PROBLEM: Tally the lines below containing the word "altText" and give that total alone.

AVAILABLE DATA:
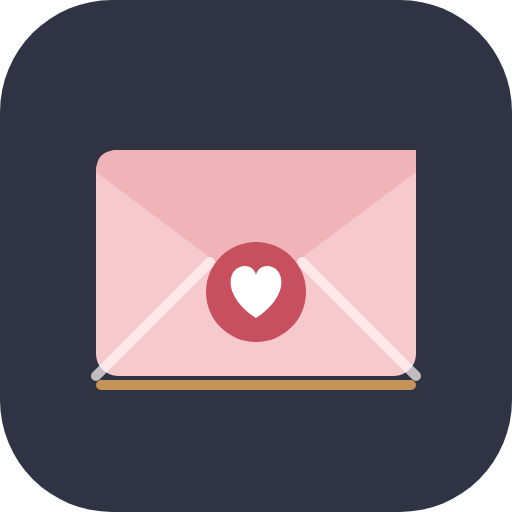
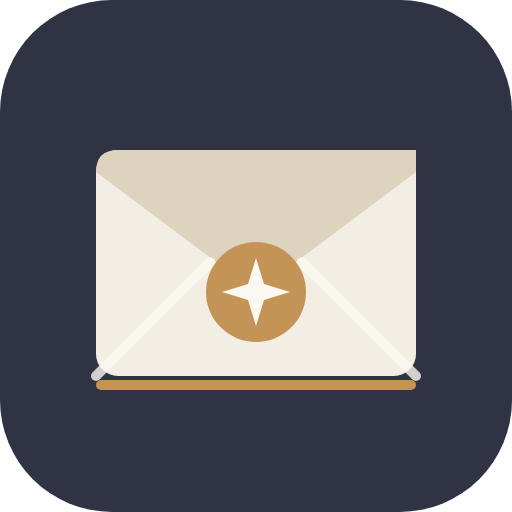
改為中性設計：愛心換成星芒與鴿子，預設信紙改米白海軍藍，圖示改金色封蠟
Claude-Session: https://claude.ai/code/session_017WG6iWo2dMJzcXYL5rsYrC

Changed region(s): [[0.1875, 0.2812, 0.8125, 0.75]]

diff --git a/index.html b/index.html
@@ -29,8 +29,8 @@
     --shadow: 0 1px 2px rgba(60,40,20,.05), 0 8px 24px rgba(60,40,20,.08);
     --serif: "Noto Serif TC", "Songti TC", serif;
     --sans: -apple-system, BlinkMacSystemFont, "PingFang TC", "Noto Sans TC", "Microsoft JhengHei", sans-serif;
-    /* 信紙（預設玫瑰） */
-    --p-paper: #FFF6F5; --p-ink: #5A2A30; --p-accent: #C8505E; --p-line: #F1D2D4; --p-env: #F6C9CC; --p-flap: #EFB3B8;
+    /* 信紙（預設素雅） */
+    --p-paper: #FBF8F1; --p-ink: #2F3343; --p-accent: #2F3343; --p-line: #E6DFD0; --p-env: #E6DFCF; --p-flap: #D6CCB8;
   }
   * { box-sizing: border-box; }
   html, body { margin: 0; background: var(--sky); color: var(--ink); font-family: var(--sans); font-size: 16px; line-height: 1.6; -webkit-text-size-adjust: 100%; }
@@ -217,7 +217,7 @@ function toast(msg) {
 
 /* ---------- 信紙樣式 ---------- */
 const PAPERS = {
-  rose:  { name: '玫瑰', paper: '#FFF6F5', ink: '#5A2A30', accent: '#C8505E', line: '#F1D2D4', env: '#F6C9CC', flap: '#EFB3B8' },
+  rose:  { name: '素雅', paper: '#FBF8F1', ink: '#2F3343', accent: '#2F3343', line: '#E6DFD0', env: '#E6DFCF', flap: '#D6CCB8' },
   sky:   { name: '晴空', paper: '#F5F9FD', ink: '#22374E', accent: '#3F6FA8', line: '#D5E1EE', env: '#CFDDEE', flap: '#B9CDE5' },
   kraft: { name: '牛皮', paper: '#FBF6EC', ink: '#4A3826', accent: '#A86F32', line: '#E9DBC3', env: '#E2C9A0', flap: '#D4B584' },
   mint:  { name: '薄荷', paper: '#F4FAF6', ink: '#1F3F2E', accent: '#3D8A62', line: '#D2E7DA', env: '#C9E3D3', flap: '#B1D6BF' },
@@ -386,15 +386,15 @@ const footHtml = () => `<div class="foot"><button class="link" type="button" onc
 /* ---------- 使用說明：第一次登入後自動出現，之後可從頁尾再打開 ---------- */
 const GUIDES = {
   writer: [
-    ['💌', '寫一封信', '在信紙上填收信人的名字，寫下想對他說的悄悄話。可以換信紙顏色，也可以附一張照片。'],
+    ['✉', '寫一封信', '在信紙上填收信人的名字，寫下想對他說的悄悄話。可以換信紙顏色，也可以附一張照片。'],
     ['✍', '名字要寫對', '收信人的名字要和他在這裡登記的姓名一樣（例如寫全名「陳怡君」），他才拆得開。'],
     ['📤', '儲存並送出', '按「儲存並送出」，選擇要傳給哪位朋友或群組。對方會收到只寫著「To. 他名字」的信封。'],
-    ['💞', '收信＝神聖的愛流通成功', '對方按「收信」並登入，姓名相符就能拆信。你寫的信列在頁面下方，可以重新送出；對方收信前可以編輯，也可以刪除。'],
+    ['🕊', '收信＝神聖的愛流通成功', '對方按「收信」並登入，姓名相符就能拆信。你寫的信列在頁面下方，可以重新送出；對方收信前可以編輯，也可以刪除。'],
   ],
   host: [
     ['📮', '建立流通神聖的愛活動', '按「建立」填活動名稱、說明和寫信截止時間。建立後馬上跳出選單，把寫信入口發到群組。'],
-    ['💌', '大家寫信、送出', '成員第一次寫信要填姓名和手機，之後寫信、選朋友或群組送出信封。'],
-    ['💞', '看神聖的愛流通', '點進活動就能看到「誰 → 誰」、是否已收信。點一下可看信件內容，必要時可刪除某封信。'],
+    ['✉', '大家寫信、送出', '成員第一次寫信要填姓名和手機，之後寫信、選朋友或群組送出信封。'],
+    ['🕊', '看神聖的愛流通', '點進活動就能看到「誰 → 誰」、是否已收信。點一下可看信件內容，必要時可刪除某封信。'],
     ['⚙', '管理活動', '活動頁最下方可以編輯、停止或重新開放寫信、刪除活動。首頁也可以把平台安裝到手機桌面。'],
   ],
 };
@@ -500,7 +500,7 @@ function writeForm(edit, presetTo) {
       ${Object.entries(PAPERS).map(([k, p]) => `<button type="button" data-paper="${k}" aria-pressed="${k === paper}" aria-label="${p.name}" title="${p.name}" style="background:${p.accent}"></button>`).join('')}
     </div>
     <div class="paper" id="paper" style="${paperVars(paper)}">
-      <div class="stampmark" aria-hidden="true">♥</div>
+      <div class="stampmark" aria-hidden="true">✦</div>
       <div class="actname">${esc(ACT.title)}</div>
       <div class="dear"><span>親愛的</span><input id="w-to" maxlength="30" value="${esc(to)}" placeholder="收信人的名字" aria-label="收信人的名字"><span>：</span></div>
       <textarea id="w-text" maxlength="1000" placeholder="寫下想對他說的悄悄話…" aria-label="悄悄話">${esc(d.text || '')}</textarea>
@@ -515,7 +515,7 @@ function writeForm(edit, presetTo) {
       <div class="date">${esc(today)}</div>
     </div>
     <p class="lock-note">🔒 收信人要登入，而且登記的姓名和你寫的收信人一樣，才拆得開這封信。</p>
-    <button class="btn block gold" id="w-send" type="button">${edit ? '儲存修改' : '儲存並送出 💌'}</button>
+    <button class="btn block gold" id="w-send" type="button">${edit ? '儲存修改' : '儲存並送出 ✉'}</button>
     ${edit ? '' : '<div id="w-mine"></div>'}${footHtml()}`);
 
   let cur = paper;
@@ -614,7 +614,7 @@ async function drawMine() {
     if (!letters.length || !box.isConnected) return;
     box.innerHTML = `<div class="card sent-list"><b>我在這個活動寫的信</b>${letters.map(l => `
       <div class="mine-item">
-        <div class="row" style="border:0"><span>給 <b>${esc(l.to)}</b></span>${l.openedAt ? `<span class="chip paired">💞 已收信</span>`
+        <div class="row" style="border:0"><span>給 <b>${esc(l.to)}</b></span>${l.openedAt ? `<span class="chip paired">🕊 已收信</span>`
           : l.sent ? `<span class="chip pending">已送出・未收</span>` : `<span class="chip">還沒送出</span>`}</div>
         <div class="mine-acts">
           ${l.sent ? '' : `<button class="btn gold" type="button" data-resend="${esc(l.id)}">送出</button>`}
@@ -637,11 +637,11 @@ async function drawMine() {
 function sentView(ok) {
   view(`${topHtml(ME.name)}
     <div class="center fade-up">
-      <div class="big-emoji">${ok ? '💌' : '📝'}</div>
+      <div class="big-emoji">${ok ? '✉' : '📝'}</div>
       <h2>${ok ? '信送出了！' : '信已存好，還沒送出'}</h2>
       <p class="muted">${ok ? `等「${esc(LETTER.to)}」按下收信，就算神聖的愛流通成功。` : '按下面的按鈕，選擇要傳給哪位朋友或群組。'}</p>
     </div>
-    <div class="env-stage"><div class="env" style="${paperVars(LETTER.paper)}"><div class="flap"></div><div class="seal">♥</div><div class="to"><small>To.</small><b>${esc(LETTER.to)}</b></div></div></div>
+    <div class="env-stage"><div class="env" style="${paperVars(LETTER.paper)}"><div class="flap"></div><div class="seal">✦</div><div class="to"><small>To.</small><b>${esc(LETTER.to)}</b></div></div></div>
     <div class="btn-row">
       <button class="btn ${ok ? 'ghost' : 'gold'} block" id="s-again" type="button">${ok ? '再傳給其他人' : '選擇朋友或群組送出'}</button>
       <button class="btn block" id="s-new" type="button">再寫一封</button>
@@ -658,7 +658,7 @@ async function letterFlow(pre) {
   view(`${topHtml()}
     <p class="center muted small" style="margin-top:20px">${esc(card.actTitle)}</p>
     <h2 class="center">有一封給「${esc(card.to)}」的信</h2>
-    <div class="env-stage"><div class="env" id="env" style="${paperVars(card.paper)}"><div class="flap"></div><div class="seal">♥</div><div class="to"><small>To.</small><b>${esc(card.to)}</b></div></div></div>
+    <div class="env-stage"><div class="env" id="env" style="${paperVars(card.paper)}"><div class="flap"></div><div class="seal">✦</div><div class="to"><small>To.</small><b>${esc(card.to)}</b></div></div></div>
     <p class="center muted small">只有「${esc(card.to)}」本人拆得開</p>
     <button class="btn block gold" id="l-open" type="button" style="margin-top:12px">收信</button>
     ${footHtml()}`);
@@ -708,9 +708,9 @@ function drawLetter(r) {
   const l = r.letter;
   ME = ME || {};
   view(`${topHtml()}
-    <p class="center small" style="margin:18px 0 4px;color:var(--ok)">${r.status === 'mine' ? '這是你寫的信' + (r.openedAt ? '・對方已收信 💞' : '・對方還沒收信') : r.first ? '💞 收信成功！' : '你已經收過這封信了'}</p>
+    <p class="center small" style="margin:18px 0 4px;color:var(--ok)">${r.status === 'mine' ? '這是你寫的信' + (r.openedAt ? '・對方已收信 🕊' : '・對方還沒收信') : r.first ? '🕊 收信成功！' : '你已經收過這封信了'}</p>
     <div class="paper fade-up" style="${paperVars(l.paper)}">
-      <div class="stampmark" aria-hidden="true">♥</div>
+      <div class="stampmark" aria-hidden="true">✦</div>
       <div class="actname">${esc(l.actTitle)}</div>
       <div class="dear"><span>親愛的 <b>${esc(l.to)}</b>：</span></div>
       <div class="text">${esc(l.text)}</div>
@@ -720,8 +720,8 @@ function drawLetter(r) {
       <div class="date">${esc(l.time)}</div>
     </div>
     <div class="btn-row col" style="margin-top:20px">
-      ${r.status === 'mine' ? '' : `<button class="btn gold" type="button" id="l-reply">💌 回信給 ${esc(l.from)}</button>`}
-      <button class="btn ${r.status === 'mine' ? 'gold' : 'ghost'}" type="button" id="l-pass">💞 繼續把愛傳下去</button>
+      ${r.status === 'mine' ? '' : `<button class="btn gold" type="button" id="l-reply">✉ 回信給 ${esc(l.from)}</button>`}
+      <button class="btn ${r.status === 'mine' ? 'gold' : 'ghost'}" type="button" id="l-pass">🕊 繼續把愛傳下去</button>
     </div>
     <p class="small muted center">「繼續把愛傳下去」：寫一封新的信給另一個人。</p>${footHtml()}`);
   if ($('l-reply')) $('l-reply').onclick = e => busy(e.currentTarget, () => writeFrom(l.actId, l.from));
@@ -732,7 +732,7 @@ function drawLetter(r) {
 async function forwardLetterFlow(id) {
   const { card } = await api('letterCard', { letterId: id });
   if (!card) return view(`${topHtml()}<div class="card center"><p>找不到這封信。</p></div>`);
-  view(`${topHtml()}<div class="card center"><div class="big-emoji">💌</div><p>把這封給「${esc(card.to)}」的信轉傳出去</p>
+  view(`${topHtml()}<div class="card center"><div class="big-emoji">✉</div><p>把這封給「${esc(card.to)}」的信轉傳出去</p>
     <button class="btn block gold" id="f-go" type="button">選擇朋友或群組</button></div>`);
   $('f-go').onclick = async () => { if (await sendLetter(card) && liff.isInClient()) liff.closeWindow(); };
 }
@@ -740,7 +740,7 @@ async function forwardLetterFlow(id) {
 async function forwardActFlow(id) {
   const { act } = await api('act', { actId: id });
   if (!act) return view(`${topHtml()}<div class="card center"><p>找不到這個流通神聖的愛活動。</p></div>`);
-  view(`${topHtml()}<div class="card center"><div class="big-emoji">💌</div><p>轉傳「${esc(act.title)}」的寫信入口</p>
+  view(`${topHtml()}<div class="card center"><div class="big-emoji">✉</div><p>轉傳「${esc(act.title)}」的寫信入口</p>
     <button class="btn block gold" id="f-go" type="button">選擇朋友或群組</button></div>`);
   $('f-go').onclick = async () => { if (await sendAct(act) && liff.isInClient()) liff.closeWindow(); };
 }
@@ -828,8 +828,8 @@ function renderHome() {
     ${ACTS.length ? ACTS.map(a => `
       <button class="card act" type="button" data-act="${esc(a.id)}">
         <div class="t"><h3>${esc(a.title)}</h3>${stateChip(a.state)}</div>
-        <div class="s">💌 ${a.letters} 封信・💞 神聖的愛流通成功 ${a.opened}${a.deadline ? `・截止 ${esc(shortTime(a.deadline))}` : ''}${a.mine === false ? `・${esc(a.creator)} 建立` : ''}</div>
-      </button>`).join('') : `<div class="card empty"><div class="big-emoji">💌</div>還沒有流通神聖的愛活動，按上面的按鈕建立第一個。</div>`}
+        <div class="s">✉ ${a.letters} 封信・🕊 神聖的愛流通成功 ${a.opened}${a.deadline ? `・截止 ${esc(shortTime(a.deadline))}` : ''}${a.mine === false ? `・${esc(a.creator)} 建立` : ''}</div>
+      </button>`).join('') : `<div class="card empty"><div class="big-emoji">✉</div>還沒有流通神聖的愛活動，按上面的按鈕建立第一個。</div>`}
     ${footHtml()}`, 'home');
   $('h-new').onclick = () => renderActForm();
   if ($('h-install')) $('h-install').onclick = () => startInstall();
@@ -908,7 +908,7 @@ function drawDetail() {
           <button type="button" data-row="${esc(l.id)}" aria-expanded="${OPENED_ROW === l.id}">
             <span style="min-width:0"><span class="names">${esc(l.from)}<span class="arrow">→</span>${esc(l.to)}</span>
               <span class="when" style="display:block">${l.openedAt ? `${esc(l.openedBy)} 於 ${esc(l.openedAt)} 收信` : `寫於 ${esc(l.time)}`}</span></span>
-            ${l.openedAt ? '<span class="chip paired">💞 神聖的愛流通成功</span>' : l.sent ? '<span class="chip pending">未收信</span>' : '<span class="chip">未送出</span>'}
+            ${l.openedAt ? '<span class="chip paired">🕊 神聖的愛流通成功</span>' : l.sent ? '<span class="chip pending">未收信</span>' : '<span class="chip">未送出</span>'}
           </button>
           ${OPENED_ROW === l.id ? `<div class="body"><div class="paper mini" style="${paperVars(l.paper)}"><div class="text">${esc(l.text)}</div>
             ${l.image ? `<div class="photo"><img src="${esc(l.image)}" alt="附上的照片" style="max-height:220px"></div>` : ''}${verseShow(l)}</div>
@@ -980,19 +980,19 @@ const sendAct = a => pick([actFlex(a)], '已發到群組');
 
 /** 「已有 N 人收到信」：發卡當下這個活動已經拆信的人數（LINE 圖卡發出後內容固定，不會自動更新） */
 const openedLine = (n, t, emptyText) => (+n > 0 || emptyText) ? [{ type: 'box', layout: 'horizontal', margin: 'md', paddingAll: '8px', cornerRadius: '999px', backgroundColor: t.line,
-  contents: [{ type: 'text', text: +n > 0 ? `💞 已有 ${+n} 人收到信` : emptyText, size: 'xs', color: t.accent, weight: 'bold', align: 'center' }] }] : [];
+  contents: [{ type: 'text', text: +n > 0 ? `🕊 已有 ${+n} 人收到信` : emptyText, size: 'xs', color: t.accent, weight: 'bold', align: 'center' }] }] : [];
 
 /** 信封圖卡：只寫收信人，內容要按「收信」才看得到 */
 function letterFlex(l) {
   const p = paperOf(l.paper);
-  return { type: 'flex', altText: `💌 有一封給 ${l.to} 的信`.slice(0, 400), contents: {
+  return { type: 'flex', altText: `✉ 有一封給 ${l.to} 的信`.slice(0, 400), contents: {
     type: 'bubble', size: 'kilo',
     styles: { body: { backgroundColor: p.paper }, footer: { backgroundColor: p.paper } },
     body: { type: 'box', layout: 'vertical', paddingAll: '18px', contents: [
-      { type: 'text', text: '💌 ' + (l.actTitle || '流通神聖的愛信'), size: 'xs', color: p.accent, weight: 'bold', wrap: true },
+      { type: 'text', text: '✉ ' + (l.actTitle || '流通神聖的愛信'), size: 'xs', color: p.accent, weight: 'bold', wrap: true },
       { type: 'box', layout: 'vertical', margin: 'md', backgroundColor: p.env, cornerRadius: '10px', paddingAll: '16px', paddingTop: '22px', contents: [
         { type: 'box', layout: 'vertical', width: '44px', height: '44px', cornerRadius: '22px', backgroundColor: p.accent, justifyContent: 'center', alignItems: 'center',
-          contents: [{ type: 'text', text: '♥', color: '#FFFFFF', size: 'lg', align: 'center' }] },
+          contents: [{ type: 'text', text: '✦', color: '#FFFFFF', size: 'lg', align: 'center' }] },
         { type: 'text', text: 'To.', size: 'xs', color: p.ink, margin: 'lg' },
         { type: 'text', text: String(l.to), size: 'xl', weight: 'bold', color: p.ink, wrap: true },
         { type: 'text', text: '只有本人拆得開', size: 'xxs', color: p.ink, margin: 'sm' } ] },
@@ -1007,12 +1007,12 @@ function letterFlex(l) {
 function actFlex(a) {
   const p = PAPERS.rose;
   const body = [
-    { type: 'text', text: '💌 流通神聖的愛圖卡', size: 'xs', color: p.accent, weight: 'bold' },
+    { type: 'text', text: '✉ 流通神聖的愛圖卡', size: 'xs', color: p.accent, weight: 'bold' },
     { type: 'text', text: a.title, size: 'xl', weight: 'bold', color: p.ink, wrap: true, margin: 'sm' } ];
-  if (a.desc) body.push({ type: 'text', text: a.desc.length > 160 ? a.desc.slice(0, 158) + '…' : a.desc, size: 'sm', color: '#7A5A5E', wrap: true, margin: 'md' });
-  if (shortTime(a.deadline)) body.push({ type: 'text', text: '寫信截止 ' + shortTime(a.deadline), size: 'xs', color: '#7A5A5E', margin: 'md' });
-  body.push(...openedLine(a.opened, p, '💌 還沒有人收到信，來寫第一封吧'));
-  return { type: 'flex', altText: `💌 ${a.title}：寫一封愛的信`.slice(0, 400), contents: {
+  if (a.desc) body.push({ type: 'text', text: a.desc.length > 160 ? a.desc.slice(0, 158) + '…' : a.desc, size: 'sm', color: '#67645F', wrap: true, margin: 'md' });
+  if (shortTime(a.deadline)) body.push({ type: 'text', text: '寫信截止 ' + shortTime(a.deadline), size: 'xs', color: '#67645F', margin: 'md' });
+  body.push(...openedLine(a.opened, p, '✉ 還沒有人收到信，來寫第一封吧'));
+  return { type: 'flex', altText: `✉ ${a.title}：寫一封愛的信`.slice(0, 400), contents: {
     type: 'bubble',
     styles: { body: { backgroundColor: p.paper }, footer: { backgroundColor: p.paper } },
     body: { type: 'box', layout: 'vertical', paddingAll: '20px', contents: body },
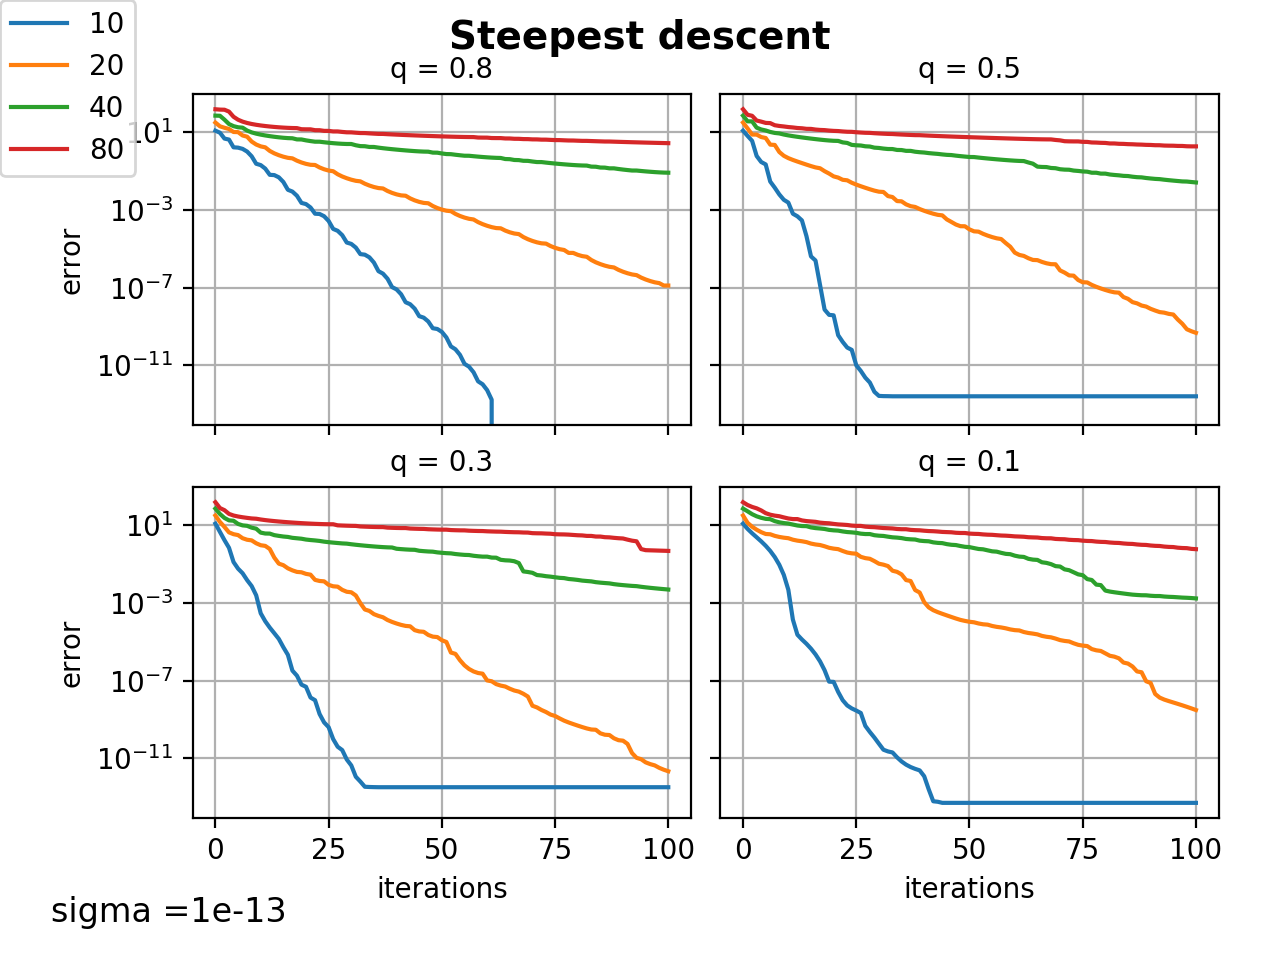
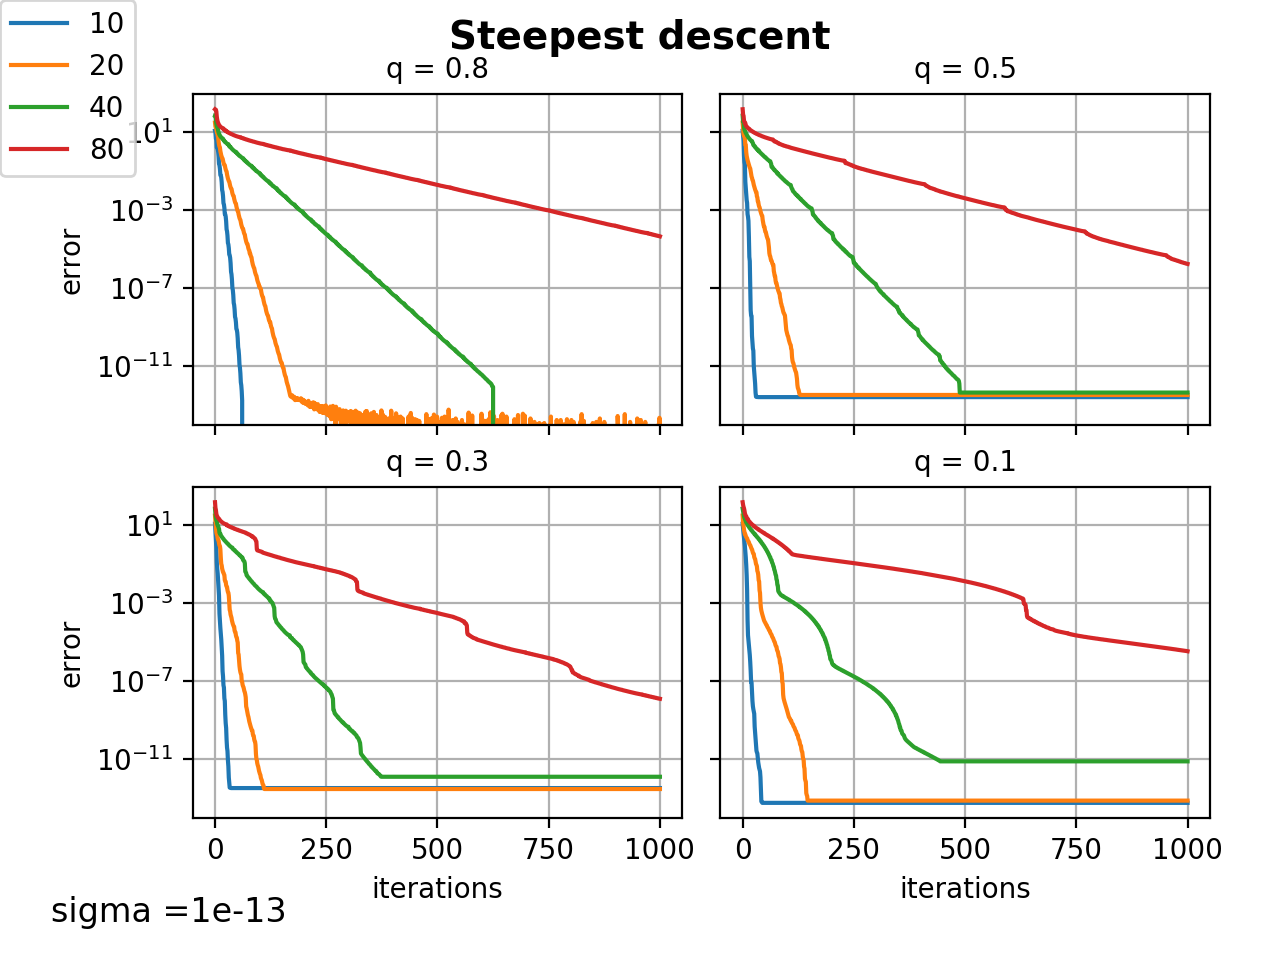
Ex11_4 with 1000 iterations

diff --git a/Ue11/Ex11_4new.py b/Ue11/Ex11_4new.py
@@ -36,7 +36,7 @@ for q,ax in zip([0.8,0.5,0.3,0.1],axes):
         A = 1/h**2 * (2*np.eye(n,n,dtype=float) - np.eye(n,n,k=1,dtype=float) - np.eye(n,n,k=-1,dtype=float))
         EWs, EVs = np.linalg.eig(A)
         x = np.ones(n)
-        maxSteps = 100
+        maxSteps = 1000
         #q = 0.8
         sigma = 1e-13
         lambdas = [R(x,A)]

OUTPUT BELOW: 4